If I could do my parenting all over again, I would spend less time on teaching my kids to obey me and spend more time teaching them to make wise choices. Please don’t misunderstand me. It is good for children to obey their parents, but it is better for children to hear directly from God and obey Him because they want to.
If we make all the decisions for our children, they won’t know how to make decisions for themselves. You might ask, “What type of things should I let my child make decisions on?”
Start with things that really don’t matter, in other words, things that are not a sin. (Just because the Bible says, “Children obey your parents in the Lord” doesn’t mean that every word that comes out of your mouth is scripture.)
As your children get older, you need to allow them to say no to you at times. For example: you might want to go to Applebee’s for dinner, but your child doesn’t like Applebee’s. It’s okay to let him or her make some of the decisions as long as it is not rebellion or manipulation.
Another important aspect of teaching our children to make right choices is allowing them to experience the consequences – good or bad – of their choices.
Too many times well meaning parents will “rescue” their children from experiencing the negative consequences of wrong choices. When we do this, and we all do, we actually teach our children that it is okay to make a wrong choice because someone will always be there to save them and in the end, we set them up for failure.
Eli did this with Hophni and Phinehas. He should have fired them because they dishonored the Lord and caused God’s people to transgress, but instead he continued to keep them employed as priests at the temple. The end result was that Eli and his sons died and most likely are in hell.
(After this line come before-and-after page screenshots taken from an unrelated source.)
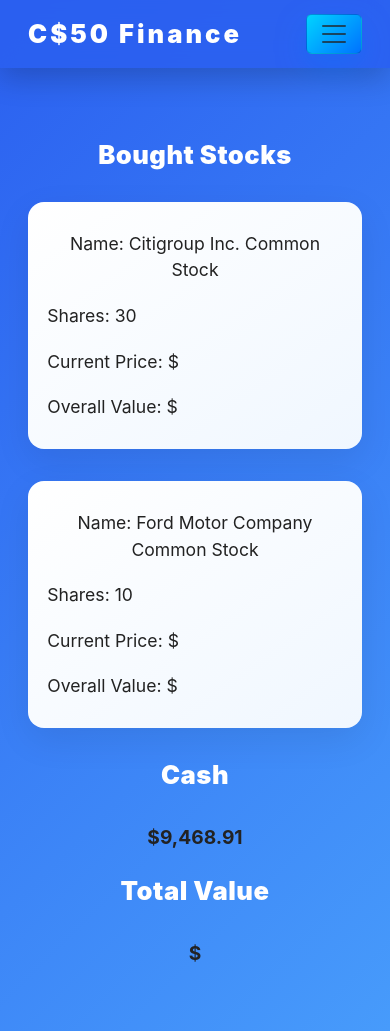
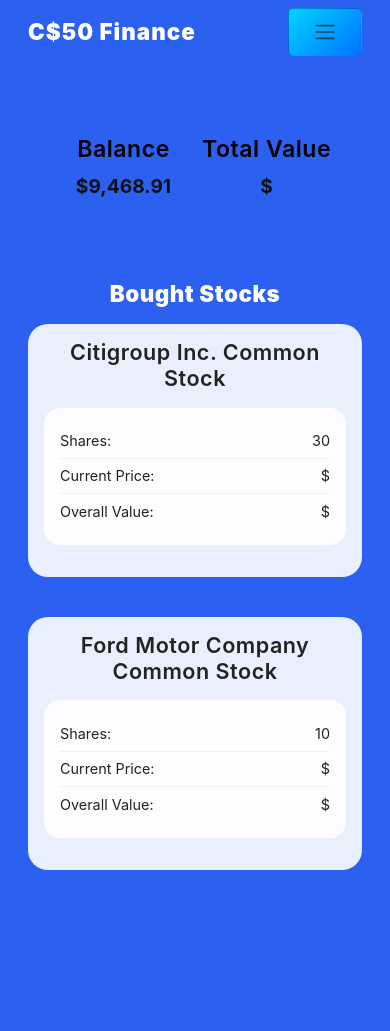
Before and after one commit to shpat-devv/Finance, a Flask app: page / in a window 390 px wide. After the commit the page ends 870 px from the top, so only its background shows below. Run offline with Flask 3, Linux system fonts and the light colour scheme; a user stored in the database is signed in; data that the repository does not hold is empty; some libraries are stand-ins or nearby versions.

Commit message:
updated styling

```diff
--- a/static/styles.css
+++ b/static/styles.css
@@ -78,7 +78,6 @@
 .navbar .nav-link.active {
     background: rgba(255, 255, 255, 0.15) !important;
     box-shadow: 0 8px 20px rgba(0, 0, 0, 0.2);
-    color: #fff !important;
 }
 
 
@@ -104,17 +103,75 @@
     backdrop-filter: blur(8px);
 }
 
+.info-card {
+    border-radius: 15px;
+    padding: 1.5rem;
+    display: flex;
+    color: #ffffff !important;
+}
+
+.info-card h3 {
+    margin-bottom: 0.5rem;
+    font-weight: 600;
+    color: #000000 !important;
+}
+
+.info-card p {
+    font-size: 1.25rem;
+    font-weight: 500;
+    color: #111;
+}
+
+.info-section {
+    justify-content: space-between;
+    width: 100%;
+    gap: 1rem;
+}
+
+.stock-card {
+    background: rgba(255,255,255,0.85);
+    border-radius: 20px;
+    padding: 1.5rem;
+    box-shadow: 0 15px 40px rgba(0,0,0,0.1);
+    transition: transform 0.2s ease, box-shadow 0.2s ease;
+    backdrop-filter: blur(8px);
+}
+.stock-card:hover {
+    transform: translateY(-4px);
+    box-shadow: 0 25px 50px rgba(0,0,0,0.15);
+}
+.stock-card h4 {
+    font-weight: 600;
+    margin-bottom: 1rem;
+    color: #222 !important;
+}
+
 ul {
     list-style: none;
     padding-left: 0;
+    margin: 0;
 }
 
 ul li {
     padding: 0.6rem 0;
-    font-size: 1.1rem;
+    font-size: 1rem;
     display: flex;
     justify-content: space-between;
+    border-bottom: 1px solid rgba(0,0,0,0.05);
 }
+
+ul li:last-child {
+    border-bottom: none;
+}
+
+.empty-state {
+    background: rgba(255,255,255,0.7);
+    border-radius: 20px;
+    padding: 2rem;
+    box-shadow: 0 10px 40px rgba(0,0,0,0.1);
+    backdrop-filter: blur(8px);
+}
+
 
 .card h5 {
     font-weight: 800;
@@ -220,10 +277,64 @@
 }
 
 @media (max-width: 768px) {
+    * {
+        transition: none !important;
+        animation: none !important;
+    }
+
+    body {
+        background: #2b60f0; /* simpler solid color */
+    }
+
+    .navbar {
+        backdrop-filter: none !important;
+        box-shadow: none !important;
+        background: #2b60f0 !important;
+        padding: 0.5rem 1rem;
+    }
+
     .navbar-brand {
-        font-size: 1.6rem;
+        font-size: 1.4rem !important;
+        letter-spacing: 1px;
     }
+
+    .navbar .nav-link {
+        padding: 0.4rem 0.8rem !important;
+        box-shadow: none !important;
+        background: none !important;
+    }
+
+    .card, ul, form, .stock-card, .empty-state {
+        backdrop-filter: none !important;
+        box-shadow: none !important;
+        background: rgba(255, 255, 255, 0.9) !important;
+        padding: 1rem !important;
+        margin-bottom: 1rem !important;
+    }
+
+    ul li {
+        font-size: 0.9rem !important;
+        padding: 0.4rem 0 !important;
+    }
+
     h2 {
-        font-size: 1.6rem;
+        font-size: 1.4rem !important;
+        margin-bottom: 1rem !important;
+    }
+
+    button {
+        transform: none !important;
+        box-shadow: none !important;
+        padding: 0.7rem 1.5rem !important;
+        font-size: 1rem !important;
+    }
+
+    input[type="text"], input[type="password"] {
+        box-shadow: none !important;
+        padding: 0.7rem 1rem !important;
+    }
+
+    main.container {
+        padding: 1.5rem 1rem !important;
     }
 }
--- a/templates/forgot.html
+++ b/templates/forgot.html
@@ -6,8 +6,8 @@
 
 {% block main %}
     <main class="container">
+        <h2>Forgot Password</h2>
         <div class="card" style="max-width: 400px; margin: 4rem auto; text-align: center;">
-            <h2>Forgot Password</h2>
             <form action="/forgot" method="post">
                 <input autocomplete="off" autofocus name="username" placeholder="Username" type="text">
                 <input name="password" placeholder="New Password" type="password">
--- a/templates/index.html
+++ b/templates/index.html
@@ -5,33 +5,42 @@
 {% endblock %}
 
 {% block main %}
+    <div class="container mt-4">
+        <div class="row text-center mb-4">
+            <div class="col-md-6 mb-3 mb-md-0">
+                <div class="info-card">
+                    <div class="info-section">
+                        <h3>Balance</h3>
+                        <p>{{ balance }}</p>
+                    </div>
+                    <div class="info-section">
+                        <h3>Total Value</h3>
+                        <p>{{ total }}</p>
+                    </div>
+                </div>
+            </div>
+        </div>
+
         {% if stocks %}
-        <div class="container mt-4">
-            <h2>Bought Stocks</h2>
+            <h2 class="mb-3">Bought Stocks</h2>
+            <div class="row">
                 {% for stock in stocks %}
+                <div class="col-md-6 col-lg-4 mb-4">
+                    <div class="stock-card">
+                        <h4>{{ stock[0] }}</h4>
                         <ul>
-                <li>Name: {{ stock[0] }}</li>
-                <li>Shares: {{ stock[1] }}</li>
-                <li>Current Price: {{ stock[2] }}</li>
-                <li>Overall Value: {{ stock[3] }}</li>
+                            <li><span>Shares:</span><span>{{ stock[1] }}</span></li>
+                            <li><span>Current Price:</span><span>{{ stock[2] }}</span></li>
+                            <li><span>Overall Value:</span><span>{{ stock[3] }}</span></li>
                         </ul>
+                    </div>
+                </div>
                 {% endfor %}
             </div>
         {% else %}
-        <div class="container mt-4">
+            <div class="empty-state text-center mt-5">
                 <h2>You haven't purchased anything yet</h2>
             </div>
         {% endif %}
-
-    <div class="container mt-4">
-        <h2>Cash</h2>
-        <p>{{ balance }}</p>
     </div>
-
-    {% if total %}
-        <div class="container mt-4">
-            <h2>Total Value</h2>
-            <p>{{ total }}</p>
-        </div>
-    {% endif %}
 {% endblock %}
--- a/templates/layout.html
+++ b/templates/layout.html
@@ -22,7 +22,7 @@
 
     <body>
 
-        <nav class="navbar navbar-expand-md">
+    <nav class="navbar">
         <div class="container-fluid">
             <a class="navbar-brand" href="/"><span class="blue">C</span><span class="red">$</span><span class="yellow">5</span><span class="green">0</span> <span class="red">Finance</span></a>
             <button aria-controls="navbar" aria-expanded="false" aria-label="Toggle navigation" class="navbar-toggler" data-bs-target="#navbar" data-bs-toggle="collapse" type="button">
@@ -48,7 +48,6 @@
             </div>
         </div>
     </nav>
-
         {% if get_flashed_messages() %}
             <header>
                 <div class="alert alert-primary mb-0 text-center" role="alert">
--- a/templates/login.html
+++ b/templates/login.html
@@ -6,8 +6,8 @@
 
 {% block main %}
 <main class="container">
+    <h2>Log In</h2>
     <div class="card" style="max-width: 400px; margin: 4rem auto; text-align: center;">
-        <h2>Log In</h2>
         <form action="/login" method="post">
             <input autocomplete="off" autofocus name="username" placeholder="Username" type="text">
             <input name="password" placeholder="Password" type="password">
--- a/templates/register.html
+++ b/templates/register.html
@@ -6,8 +6,8 @@
 
 {% block main %}
 <main class="container">
+    <h2>Create Account</h2>
     <div class="card" style="max-width: 400px; margin: 4rem auto; text-align: center;">
-        <h2>Create Account</h2>
         <form action="/register" method="post">
             <input autocomplete="off" autofocus name="username" placeholder="Username" type="text">
             <input name="password" placeholder="Password" type="password">
```
Also changed, not shown: templates/history.html (+14 -8 lines), 3 other files. Lines whose indentation alone changed are shown as unchanged.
The Bible says, “their sins will never be forgiven.”(Samuel 3:14)
It’s really hard to do this as a parent, because we don’t want our kids to experience heartache, but if we rescue them we are not allowing the law of sewing and reaping to operate in their lives.
I will cover part two on teaching kids to make wise choices tomorrow.